Server Fault is a question and answer site for system and network administrators. It's 100% free, no registration required.

Sign up
Here's how it works:
  1. Anybody can ask a question
  2. Anybody can answer
  3. The best answers are voted up and rise to the top

I'm running a virtual machine on my windows OS at work, and i have dedicated 1.5 gigs of ram to it, but i'm wondering:

is that ram lost to my windows OS even when i'm not running the virtual machine?

share|improve this question
up vote 2 down vote accepted

You don't specify which hypervisor you're using, but the general answer is no, if a VM is not running then it does not consume any CPU or RAM resources.

See it for yourself - open your task manager and go to the Performance tab while your VM is running. Then shut down your VM and watch your RAM usage drop.

share|improve this answer
interesting thanks for the help. not quite sure what a hypervisor is ... but i'm using virtualbox. it seemed like it wouldn't be the case, but my professor said that it did use the RAM. maybe he misunderstood my question and thought i was talking about the partition ... – Robert Sep 1 '10 at 1:35
In this case, virtualbox is your hypervisor. Correct the HDD space is still allocated, which is why I did not include it in the answer - it's only CPU and RAM that are not allocated while the machine is shut down. – Mark Henderson Sep 1 '10 at 2:27

In general, a VM won't use RAM while the VM isn't "powered on."

It will use RAM when you're not interacting with it, if it is still powered on, and it may be hard to tell the difference in some cases between a VM that you're not connected to and one that's turned off.

Different virtualization systems may or may not use RAM when no VMs are in use. True hypervisors (of which Virtual Box is not one) will use some RAM when the hypervisor is active. If you're sitting at the "host" OS, and you have a hypervisor running, you'll have less RAM available than if you were not running a hypervisor. Hosted VMMs (like Virtual Box, VMWare Server, VMWare Player, Microsoft Virtual PC and Virtual Server) won't use any measurable RAM when no VMs are running.

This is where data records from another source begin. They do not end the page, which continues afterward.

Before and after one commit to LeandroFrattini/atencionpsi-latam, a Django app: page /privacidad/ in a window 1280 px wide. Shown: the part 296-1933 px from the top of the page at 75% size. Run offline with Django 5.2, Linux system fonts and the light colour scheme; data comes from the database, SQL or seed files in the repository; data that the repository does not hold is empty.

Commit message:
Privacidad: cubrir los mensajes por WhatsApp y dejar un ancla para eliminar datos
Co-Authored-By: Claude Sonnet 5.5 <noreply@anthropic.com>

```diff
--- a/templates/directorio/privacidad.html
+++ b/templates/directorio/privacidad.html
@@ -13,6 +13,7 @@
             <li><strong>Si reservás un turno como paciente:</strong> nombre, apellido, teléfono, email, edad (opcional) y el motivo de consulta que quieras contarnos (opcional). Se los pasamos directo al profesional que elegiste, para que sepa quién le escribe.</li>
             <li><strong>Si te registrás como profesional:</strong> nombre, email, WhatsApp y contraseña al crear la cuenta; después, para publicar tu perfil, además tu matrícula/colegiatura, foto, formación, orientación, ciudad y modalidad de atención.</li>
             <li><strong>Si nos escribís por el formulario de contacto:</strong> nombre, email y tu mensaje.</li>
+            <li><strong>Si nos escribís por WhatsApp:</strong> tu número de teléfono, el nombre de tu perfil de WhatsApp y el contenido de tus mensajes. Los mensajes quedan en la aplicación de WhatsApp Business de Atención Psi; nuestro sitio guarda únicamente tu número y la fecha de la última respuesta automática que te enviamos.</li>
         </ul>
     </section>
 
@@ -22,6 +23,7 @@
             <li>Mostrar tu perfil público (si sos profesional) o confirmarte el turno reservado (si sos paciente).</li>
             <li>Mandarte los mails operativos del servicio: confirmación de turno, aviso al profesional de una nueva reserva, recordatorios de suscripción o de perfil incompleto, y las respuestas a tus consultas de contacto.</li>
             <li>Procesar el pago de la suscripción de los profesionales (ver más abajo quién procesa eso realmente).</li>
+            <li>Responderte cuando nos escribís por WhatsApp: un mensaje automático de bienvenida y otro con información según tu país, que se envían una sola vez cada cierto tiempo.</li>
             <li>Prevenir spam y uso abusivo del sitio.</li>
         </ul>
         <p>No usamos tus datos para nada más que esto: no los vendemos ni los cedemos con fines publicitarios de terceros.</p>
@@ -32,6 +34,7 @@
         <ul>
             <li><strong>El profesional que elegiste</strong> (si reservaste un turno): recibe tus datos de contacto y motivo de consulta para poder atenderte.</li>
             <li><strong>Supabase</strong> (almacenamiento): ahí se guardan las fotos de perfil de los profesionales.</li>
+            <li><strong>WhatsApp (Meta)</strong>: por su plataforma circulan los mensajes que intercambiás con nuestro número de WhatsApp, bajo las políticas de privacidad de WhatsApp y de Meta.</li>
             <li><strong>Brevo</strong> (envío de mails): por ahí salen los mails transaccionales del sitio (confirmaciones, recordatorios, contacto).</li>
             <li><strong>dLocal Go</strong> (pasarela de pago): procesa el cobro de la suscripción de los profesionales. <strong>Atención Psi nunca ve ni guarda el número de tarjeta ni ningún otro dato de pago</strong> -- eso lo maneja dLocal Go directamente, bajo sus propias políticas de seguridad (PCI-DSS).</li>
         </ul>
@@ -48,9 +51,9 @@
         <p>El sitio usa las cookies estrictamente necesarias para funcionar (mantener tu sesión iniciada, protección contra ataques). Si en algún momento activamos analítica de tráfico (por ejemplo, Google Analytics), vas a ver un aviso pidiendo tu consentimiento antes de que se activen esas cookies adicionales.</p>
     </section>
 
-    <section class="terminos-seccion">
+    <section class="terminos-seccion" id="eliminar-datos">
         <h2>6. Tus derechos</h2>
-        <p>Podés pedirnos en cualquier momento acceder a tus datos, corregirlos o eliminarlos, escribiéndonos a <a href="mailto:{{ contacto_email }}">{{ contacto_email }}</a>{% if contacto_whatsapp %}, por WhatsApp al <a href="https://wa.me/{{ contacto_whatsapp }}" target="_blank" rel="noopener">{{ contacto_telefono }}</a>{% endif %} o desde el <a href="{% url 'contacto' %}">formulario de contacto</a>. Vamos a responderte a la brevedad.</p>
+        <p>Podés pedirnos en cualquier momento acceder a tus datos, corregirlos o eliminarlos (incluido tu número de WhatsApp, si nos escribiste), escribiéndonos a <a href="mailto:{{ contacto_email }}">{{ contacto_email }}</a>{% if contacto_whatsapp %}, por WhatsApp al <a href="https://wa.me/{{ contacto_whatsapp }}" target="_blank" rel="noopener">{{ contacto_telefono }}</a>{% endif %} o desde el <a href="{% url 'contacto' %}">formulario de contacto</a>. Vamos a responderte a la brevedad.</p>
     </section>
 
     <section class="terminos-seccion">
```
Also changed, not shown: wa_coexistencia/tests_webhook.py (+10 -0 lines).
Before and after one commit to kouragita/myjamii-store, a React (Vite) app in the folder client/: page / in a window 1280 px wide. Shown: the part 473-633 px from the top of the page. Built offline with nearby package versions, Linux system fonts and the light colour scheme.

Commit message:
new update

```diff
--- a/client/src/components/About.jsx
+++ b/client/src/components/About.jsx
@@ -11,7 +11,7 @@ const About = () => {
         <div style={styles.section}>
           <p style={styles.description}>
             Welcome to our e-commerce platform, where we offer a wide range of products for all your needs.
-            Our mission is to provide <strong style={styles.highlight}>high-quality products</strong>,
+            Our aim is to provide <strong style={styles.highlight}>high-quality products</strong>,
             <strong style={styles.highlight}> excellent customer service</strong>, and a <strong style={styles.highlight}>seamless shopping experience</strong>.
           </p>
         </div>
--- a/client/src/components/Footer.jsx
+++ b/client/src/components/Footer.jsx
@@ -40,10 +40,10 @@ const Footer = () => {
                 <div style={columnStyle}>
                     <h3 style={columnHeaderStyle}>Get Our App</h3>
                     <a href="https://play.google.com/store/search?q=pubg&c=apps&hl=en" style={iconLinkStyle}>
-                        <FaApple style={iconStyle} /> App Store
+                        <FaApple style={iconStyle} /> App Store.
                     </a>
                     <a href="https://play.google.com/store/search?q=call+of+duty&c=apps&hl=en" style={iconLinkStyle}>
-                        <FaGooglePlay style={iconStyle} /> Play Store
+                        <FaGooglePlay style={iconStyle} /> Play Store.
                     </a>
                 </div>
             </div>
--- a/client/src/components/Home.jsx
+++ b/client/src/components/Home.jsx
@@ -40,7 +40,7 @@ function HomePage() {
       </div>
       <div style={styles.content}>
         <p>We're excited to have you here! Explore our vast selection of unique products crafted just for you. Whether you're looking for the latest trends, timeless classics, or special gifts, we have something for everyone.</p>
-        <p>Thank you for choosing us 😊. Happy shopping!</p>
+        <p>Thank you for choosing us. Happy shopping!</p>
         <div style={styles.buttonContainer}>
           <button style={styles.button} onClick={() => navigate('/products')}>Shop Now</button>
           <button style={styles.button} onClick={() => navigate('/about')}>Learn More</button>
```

It's often difficult to tell the difference between a "bare metal" hypervisor like VMWare ESX, Microsoft's HyperV or Xen and a hosted VMM.

share|improve this answer

Your Answer


By posting your answer, you agree to the privacy policy and terms of service.